A flour sample of 8–10 g is dissolved in water (liquid-to-solid ratio 1–1.5), usually at 25–35°C, and tested by the GlutoPeak instrument. The stirring action of a paddle mixer (rotating at 1500–4000 rpm for 5–10 min) causes the gluten to separate from the slurry/suspension (it is washed out from the starch and other soluble solids from the sample). After a certain time, which is characteristic of each flour/gluten-containing sample, proteins start to aggregate abruptly.2
The GlutoPeak instrument then measures and graphs the torque required to stir the suspension by measuring its resistance to the mixing action of the paddle blades (power consumption/electrical current consumed by the mixer). The mixing time–torque (in Brabender Equivalent Units) curve is used to characterize the strength and mechanical properties of the gluten (measured as aggregation time).
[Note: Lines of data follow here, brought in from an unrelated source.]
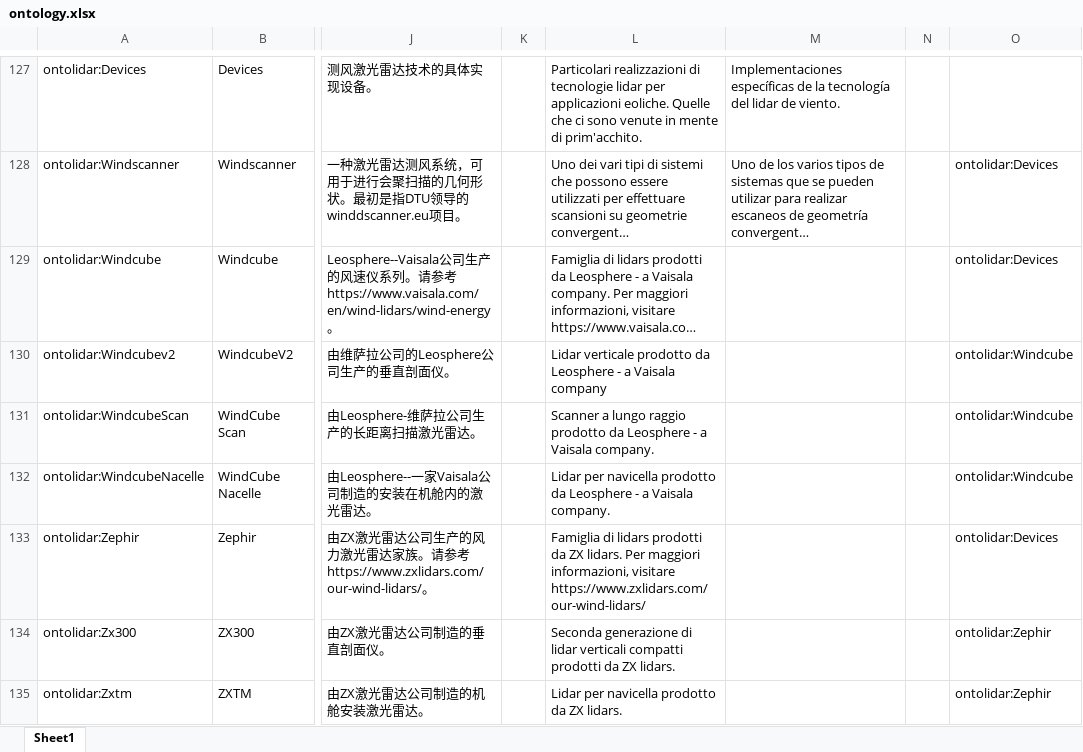
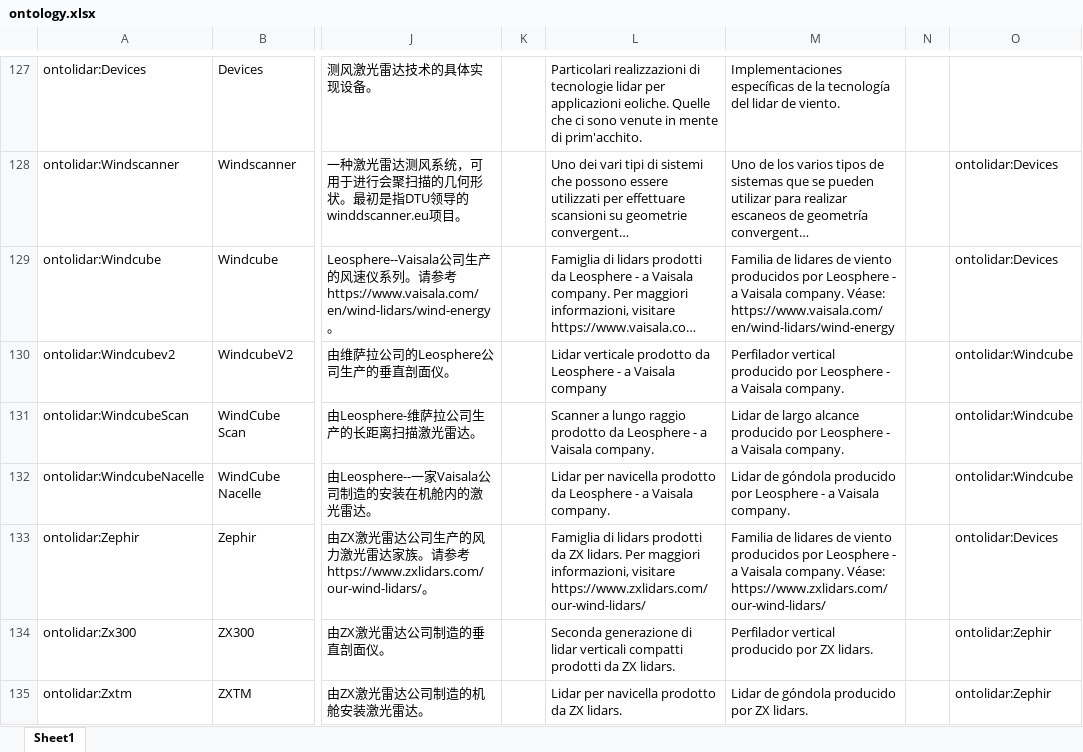
Before and after one commit to IEA-Wind-Task-32/wind-lidar-ontology, an Excel workbook: ontology.xlsx, sheet Sheet1, drawn as a sheet; only a part is shown, gaps mark what is left out; long unchanged cells end in …; values as stored, in another font and other column widths than the file's, no borders; the diff covers the shown part only; the diff names each change by its address in the sheet, - before the commit and + after, or states it on an @@ line.

```diff
--- a/ontology.xlsx (sheet Sheet1)
+++ b/ontology.xlsx (sheet Sheet1)
-M129: (empty)
+M129: Familia de lidares de viento producidos por Leosphere - a Vaisala company. Véase: https://www.vaisala.com/en/wind-lidars/wind-energy
-M130: (empty)
+M130: Perfilador vertical producido por Leosphere - a Vaisala company.
-M131: (empty)
+M131: Lidar de largo alcance producido por Leosphere - a Vaisala company.
-M132: (empty)
+M132: Lidar de góndola producido por Leosphere - a Vaisala company.
-M133: (empty)
+M133: Familia de lidares de viento producidos por Leosphere - a Vaisala company. Véase: https://www.zxlidars.com/our-wind-lidars/
-M134: (empty)
+M134: Perfilador vertical producido por ZX lidars.
-M135: (empty)
+M135: Lidar de góndola producido por ZX lidars.
```
Also changed, not shown: 236 edited cells elsewhere in this sheet, 4 other files.
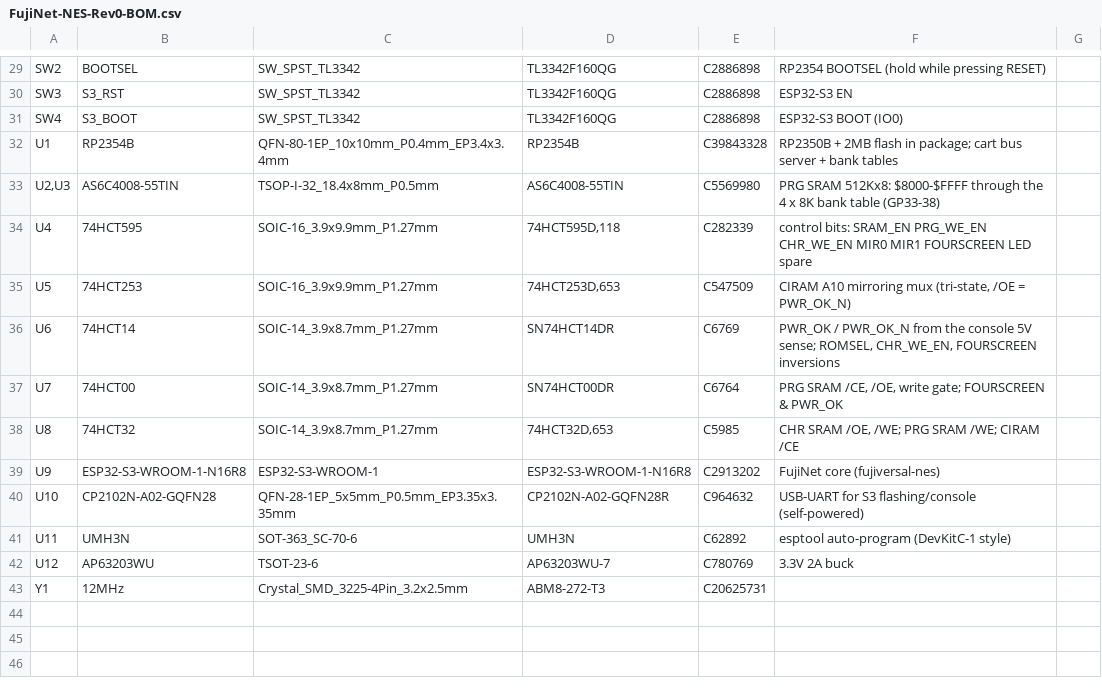
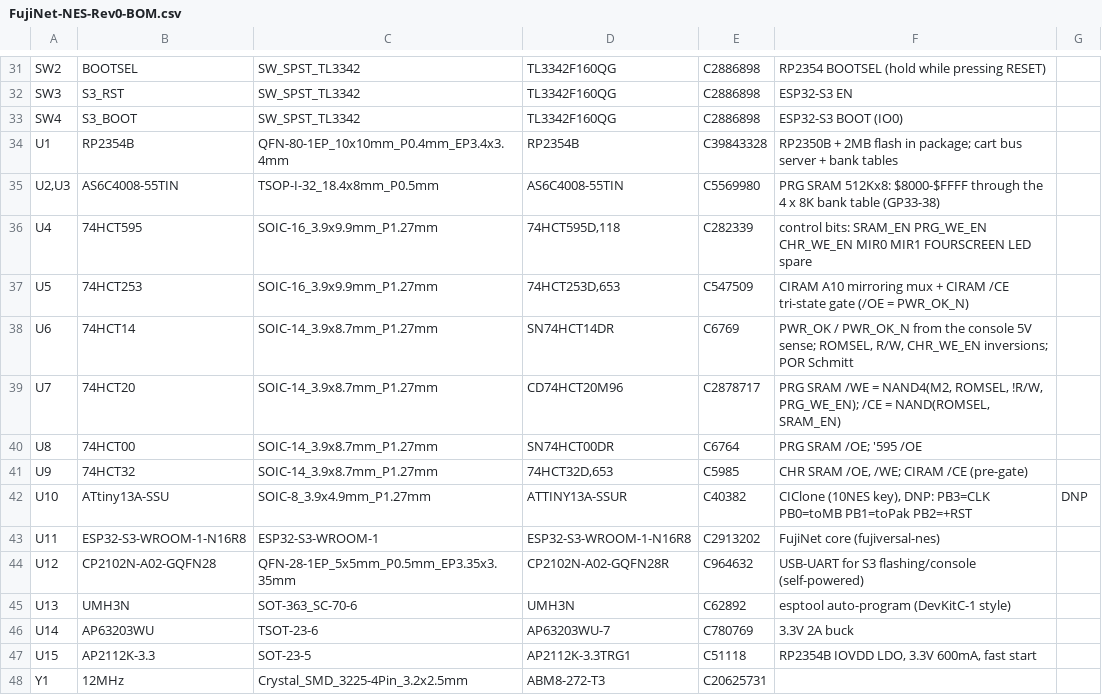
Before and after one commit to FujiNetWIFI/fujinet-hardware, a CSV file: NES/FujiNet-NES-Rev0/FujiNet-NES-Rev0-BOM.csv, drawn as a sheet; only a part is shown, gaps mark what is left out; the diff covers the shown part only.

```diff
--- a/NES/FujiNet-NES-Rev0/FujiNet-NES-Rev0-BOM.csv
+++ b/NES/FujiNet-NES-Rev0/FujiNet-NES-Rev0-BOM.csv
@@ -34,10 +36,13 @@
 "U4","74HCT595","SOIC-16_3.9x9.9mm_P1.27mm","74HCT595D,118","C282339","control bits: SRAM_EN PRG_WE_EN CHR_WE_EN MIR0 MIR1 FOURSCREEN LED spare",""
-"U5","74HCT253","SOIC-16_3.9x9.9mm_P1.27mm","74HCT253D,653","C547509","CIRAM A10 mirroring mux (tri-state, /OE = PWR_OK_N)",""
-"U6","74HCT14","SOIC-14_3.9x8.7mm_P1.27mm","SN74HCT14DR","C6769","PWR_OK / PWR_OK_N from the console 5V sense; ROMSEL, CHR_WE_EN, FOURSCREEN inversions",""
-"U7","74HCT00","SOIC-14_3.9x8.7mm_P1.27mm","SN74HCT00DR","C6764","PRG SRAM /CE, /OE, write gate; FOURSCREEN & PWR_OK",""
-"U8","74HCT32","SOIC-14_3.9x8.7mm_P1.27mm","74HCT32D,653","C5985","CHR SRAM /OE, /WE; PRG SRAM /WE; CIRAM /CE",""
-"U9","ESP32-S3-WROOM-1-N16R8","ESP32-S3-WROOM-1","ESP32-S3-WROOM-1-N16R8","C2913202","FujiNet core (fujiversal-nes)",""
-"U10","CP2102N-A02-GQFN28","QFN-28-1EP_5x5mm_P0.5mm_EP3.35x3.35mm","CP2102N-A02-GQFN28R","C964632","USB-UART for S3 flashing/console (self-powered)",""
-"U11","UMH3N","SOT-363_SC-70-6","UMH3N","C62892","esptool auto-program (DevKitC-1 style)",""
-"U12","AP63203WU","TSOT-23-6","AP63203WU-7","C780769","3.3V 2A buck",""
+"U5","74HCT253","SOIC-16_3.9x9.9mm_P1.27mm","74HCT253D,653","C547509","CIRAM A10 mirroring mux + CIRAM /CE tri-state gate (/OE = PWR_OK_N)",""
+"U6","74HCT14","SOIC-14_3.9x8.7mm_P1.27mm","SN74HCT14DR","C6769","PWR_OK / PWR_OK_N from the console 5V sense; ROMSEL, R/W, CHR_WE_EN inversions; POR Schmitt",""
+"U7","74HCT20","SOIC-14_3.9x8.7mm_P1.27mm","CD74HCT20M96","C2878717","PRG SRAM /WE = NAND4(M2, ROMSEL, !R/W, PRG_WE_EN); /CE = NAND(ROMSEL, SRAM_EN)",""
+"U8","74HCT00","SOIC-14_3.9x8.7mm_P1.27mm","SN74HCT00DR","C6764","PRG SRAM /OE; '595 /OE",""
+"U9","74HCT32","SOIC-14_3.9x8.7mm_P1.27mm","74HCT32D,653","C5985","CHR SRAM /OE, /WE; CIRAM /CE (pre-gate)",""
+"U10","ATtiny13A-SSU","SOIC-8_3.9x4.9mm_P1.27mm","ATTINY13A-SSUR","C40382","CIClone (10NES key), DNP: PB3=CLK PB0=toMB PB1=toPak PB2=+RST","DNP"
+"U11","ESP32-S3-WROOM-1-N16R8","ESP32-S3-WROOM-1","ESP32-S3-WROOM-1-N16R8","C2913202","FujiNet core (fujiversal-nes)",""
+"U12","CP2102N-A02-GQFN28","QFN-28-1EP_5x5mm_P0.5mm_EP3.35x3.35mm","CP2102N-A02-GQFN28R","C964632","USB-UART for S3 flashing/console (self-powered)",""
+"U13","UMH3N","SOT-363_SC-70-6","UMH3N","C62892","esptool auto-program (DevKitC-1 style)",""
+"U14","AP63203WU","TSOT-23-6","AP63203WU-7","C780769","3.3V 2A buck",""
+"U15","AP2112K-3.3","SOT-23-5","AP2112K-3.3TRG1","C51118","RP2354B IOVDD LDO, 3.3V 600mA, fast start",""
 "Y1","12MHz","Crystal_SMD_3225-4Pin_3.2x2.5mm","ABM8-272-T3","C20625731","",""
```
Also changed, not shown: 6 added rows, 4 removed rows and 14 edited cells elsewhere in this file, NES/FujiNet-NES-Rev0/exports/jlcpcb/BOM-JLCPCB.csv, 27 other files.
Shorter aggregation times of a given flour indicate stronger gluten structures and properties (that directly correlate with “average” baking potential). Flour samples with a higher protein content (high glutenin and gliadin ratio and content) have longer aggregation times. In this case such samples have the potential to exhibit excellent baking properties and quality.
However, extremely long aggregation times are not ideal. Although the product sample would not be suitable for baking applications, the flour might be a good option for production of pasta.3
How to use a GlutoPeak2
- Attach paddle to the shaft (head)
- Prepare/weigh water
- Pour water into the cup
- Place cup in double jacket container
- Define sample parameters and click start
- Prepare/weigh the sample (dry product)
- Add dry product (flour sample) to the warm liquid in the cup
- Push the measuring head down
- Instrument starts automatically
- Equipment automatically records and graphs data collected during test
- Analyze data
- Conclude and report
Approved methods that make use of the GlutoPeak instrument
Since there is not an official method for GlutoPeak analysis, researchers and industries select and perform a number of trials to obtain the most reproducible and reliable mixing curves. The conditions for the tests are a function of the wheat cultivar, amount of sample, milling quality of the flour, and final application of the product being tested.
- Xiao Fu, B., K. Wang, and B. Dupuis. “Predicting water absorption of wheat flour using high shear-based GlutoPeak test.” Journal of Cereal Science, vol. 76, 2017, pp. 116–121.
- Brabender. “GlutoPeak — Rapid Method for the Measurement of the Gluten Quality.” https://www.calibrecontrol.com/assets/shop/products/downloads/15062_e_gpt.pdf. Accessed 3 March 2018.
- Freund, W., and M.Y. Kim. “Determining the Baking Quality of Wheat and Rye Flour.” Mühlenchemie’s Solutions Manual, 2017, pp. 111–113.